# Almost sure convergence of a product of random variables

Let $X_1, X_2, ...$ be a sequence of random variables such that:

$X_i = \begin{cases} 1 &\mbox{with probability } p = 1-1/n^2 \\ 2 & \mbox{with probability } p = 1/n^2 \end{cases}$

and let $Y_n=\Pi_{i=1}^n X_i$. Show that $Y_n$ converges almost surely to some random variable $Y$.

I already know several methods of proving a.s. convergence to a constant. However, I do not know how to establish convergence to a non-constant random variable except for definition which does not seem to work in this case.

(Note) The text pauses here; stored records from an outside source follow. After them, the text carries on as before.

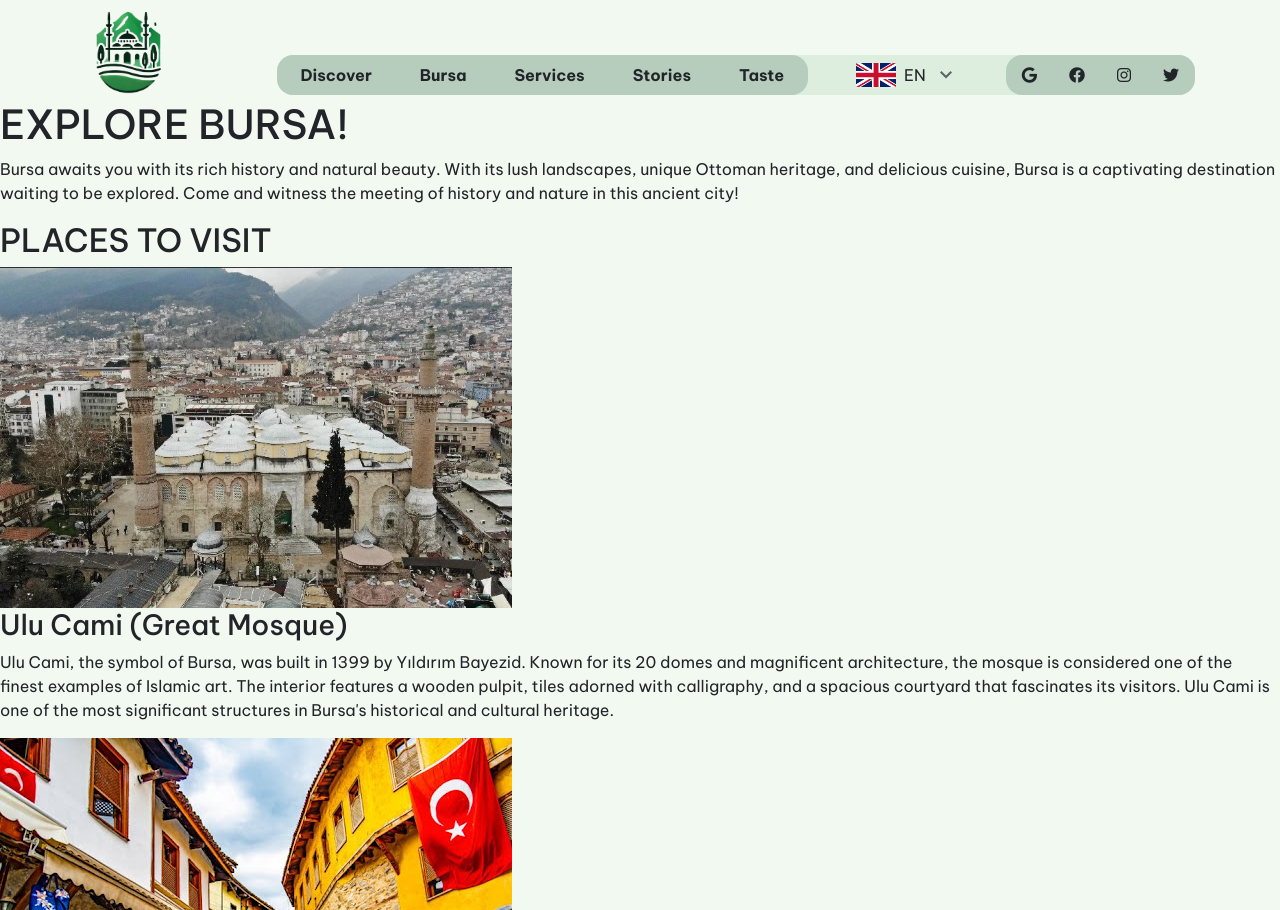
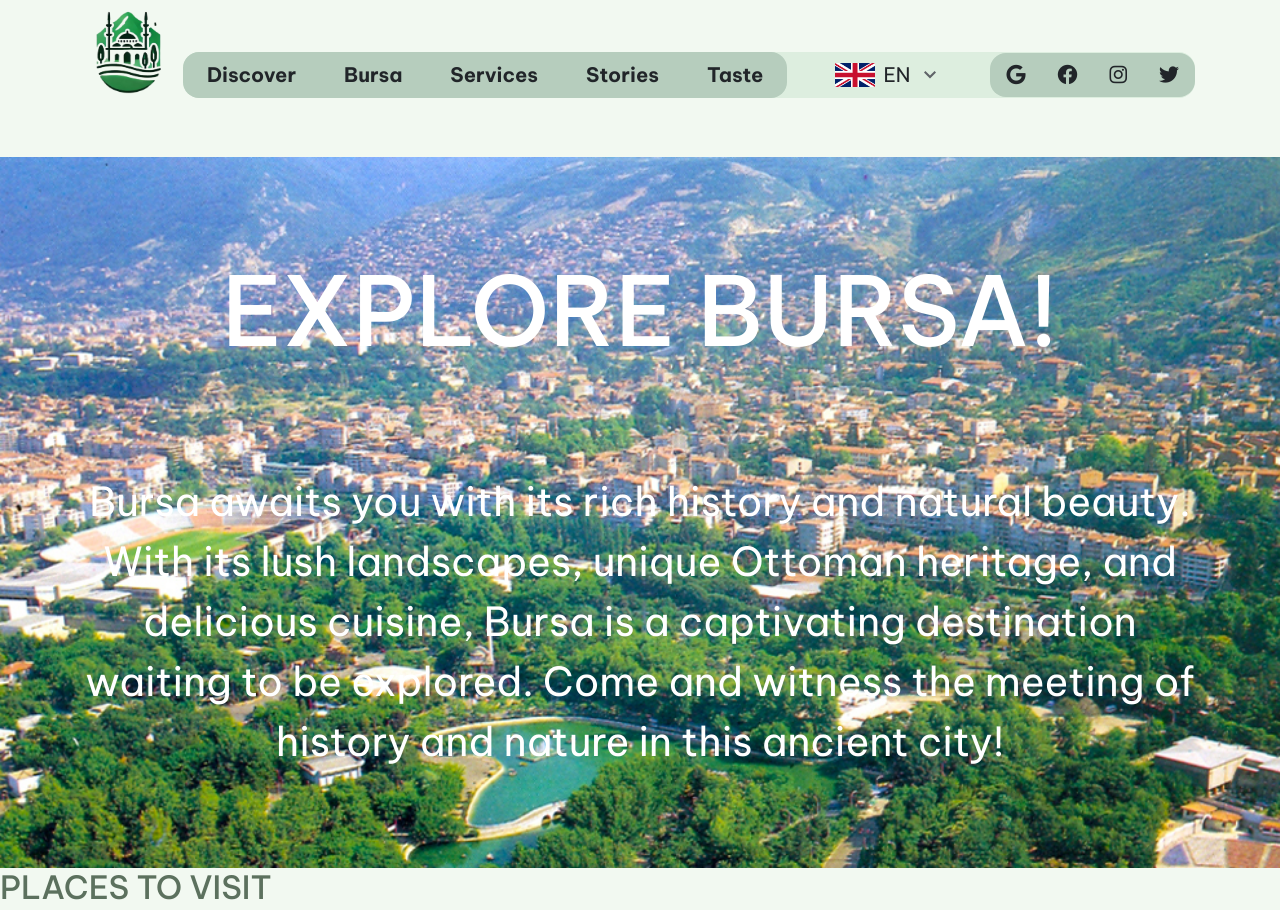
Before and after one commit to atakhankyn/visit-bursa-webpage, a plain HTML site: page index.html in a window 1280 px wide. Shown: the top 910 px of the page. Drawn offline with nearby package versions, Linux system fonts and the light colour scheme.

Commit message:
main heading styled

```diff
--- a/index.html
+++ b/index.html
@@ -12,7 +12,7 @@
     <link rel="icon" type="image/png" href="img/visitbursa-logo.png">
 </head>
 <body class="body-x">
-    <nav class="container d-flex flex-row align-items-center justify-content-between">
+    <nav class="container d-flex flex-row align-items-center justify-content-between mb-2 pb-5">
         <img class="nav-logo" src="img/visitbursa-logo.png">
         <div class="showOnDesktop radius-navbar bg-color-primary-300 flex-row justify-content-between align-items-center mt-5">
             <div class="radius-navbar bg-color-primary-400">
@@ -40,9 +40,9 @@
             <svg class="mt-2" xmlns="http://www.w3.org/2000/svg" height="86px" viewBox="0 -960 960 960" width="86px" fill="#5f6368"><path d="M120-240v-80h720v80H120Zm0-200v-80h720v80H120Zm0-200v-80h720v80H120Z"/></svg>
         </div>
     </nav>
-    <div>
-        <h1>EXPLORE BURSA!</h1>
-        <p>Bursa awaits you with its rich history and natural beauty. With its lush landscapes, unique Ottoman heritage, and delicious cuisine, Bursa is a captivating destination waiting to be explored. Come and witness the meeting of history and nature in this ancient city!</p>
+    <div class="main-heading">
+        <div class="pt-5"><h1 class="h1-x py-5">EXPLORE BURSA!</h1></div>
+        <div class="container py-5"><p class="main-heading-p mb-5">Bursa awaits you with its rich history and natural beauty. With its lush landscapes, unique Ottoman heritage, and delicious cuisine, Bursa is a captivating destination waiting to be explored. Come and witness the meeting of history and nature in this ancient city!</p></div>
     </div>
     <div>
         <div>
--- a/style.css
+++ b/style.css
@@ -2,6 +2,8 @@
 
 :root{
 /*Color scheme*/
+--clr-accent-100: #fff;
+
 --clr-primary-300: #DDEEDF;/*Colors close to main color*/
 --clr-primary-400: #B6CDBD;/*Main color*/
 
@@ -30,12 +32,12 @@
 /*Font sizes*/
 
 
---fs-400: 1,25 rem; /*Main font size, 1 rem=16px*/
---fs-500: 2 rem;
---fs-600: 2,25 rem;
---fs-700: 2,5 rem;
---fs-800: 3 rem;
---fs-900: 6 rem; /*Other font sizes, 900 for biggest, 100 for smallest*/
+--fs-400: 20px; /*Main font size, 1 rem=16px*/
+--fs-500: 32px;
+--fs-600: 36px;
+--fs-700: 40px;
+--fs-800: 48px;
+--fs-900: 96px; /*Other font sizes, 900 for biggest, 100 for smallest*/
 
 --fs-body: var(--fs-400); /*Font size for elements*/
 --fs-primary-heading: var(--fs-900); /*Font size for heading*/
@@ -212,10 +214,14 @@ textarea:not([rows]) {
   font-size: var(--fs-900);
 }
 
-h1,h2,h3,h4{
+h1{
   font-family: var(--ff-heading);
 }
 
+h2,h3,h4{
+  font-family: var(--ff-heading);
+  color: var(--clr-neutral-900);
+}
 .body-x{
   font-family: var(--ff-body);
   font-size: var(--fs-body);
@@ -232,12 +238,21 @@ nav{
   font-size: var(--fs-nav);
 }
 
-@media(max-width: 1000px){ /*When changing to mobile, we might have to adjust some things*/
+@media(max-width: 500px){
+  .main-heading{
+    background-image: url('img/telephone-bg.png');
+  }
+}
+
+@media(min-width: 500px) and (max-width: 1000px){ /*When changing to mobile, we might have to adjust some things*/
   .showOnDesktop{
     display: none;
   }
   .showOnMobile{
     display: flex;
+  }
+  .main-heading{
+    background-image: url('img/mobile-background.png');
   }
 }
 
@@ -247,6 +262,9 @@ nav{
   }
   .showOnMobile{
     display: none;
+  }
+  .main-heading{
+    background-image: url('img/heading-background.jpg');
   }
 }
 
@@ -267,3 +285,18 @@ li{
 .radius-navbar{
   border-radius: 16px
 }
+
+.main-heading{
+  background-repeat: no-repeat;
+  background-size: cover;
+  color: var(--clr-accent-100);
+  text-align: center;
+}
+
+.h1-x{
+  font-size: var(--fs-primary-heading);
+}
+
+.main-heading-p{
+  font-size: var(--fs-700);
+}
```
Also changed, not shown: img/heading-background.jpg (renamed from img/heading backgorund.jpg), img/mobile-background.png (added), img/telephone-bg.png (added).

The $Y_n$'s fail to converge exactly when infinitely many of the $X_i$s are $2$. By Kolmogorov's zero-one law, the probability of this happening is either $0$ or $1$.
However, since $\sum_{n=1}^\infty n^{-2}$ is finite (see the Basel problem), from some point the probability that there's even one more $2$ in the sequence of $X_i$s will be less than $1$ -- so the probability that there's infinitely many of them cannot be $1$. Therefore it has to be $0$.
Define the random variable $Y$ to be the limit of the $Y_i$s in outcomes where they converge, and $42$ otherwise. Then the $Y_i\to Y$ almost surely.
Instead of the slightly handwavy "from some point" argument, one can also show similarly that the probability of the $Y_i$ sequence being precisely $(2,2,2,2,\ldots)$ is at least $e^{-(\pi^2/3-2)}$ (because $\log(1-1/n^2) \ge -2n^2$ for all $n\ge 2$). Since this sequence converges, "the $Y_i$s converge" has positive probability, and again thanks to Kolmogorov's 0-1 law, this positive probability must be $1$.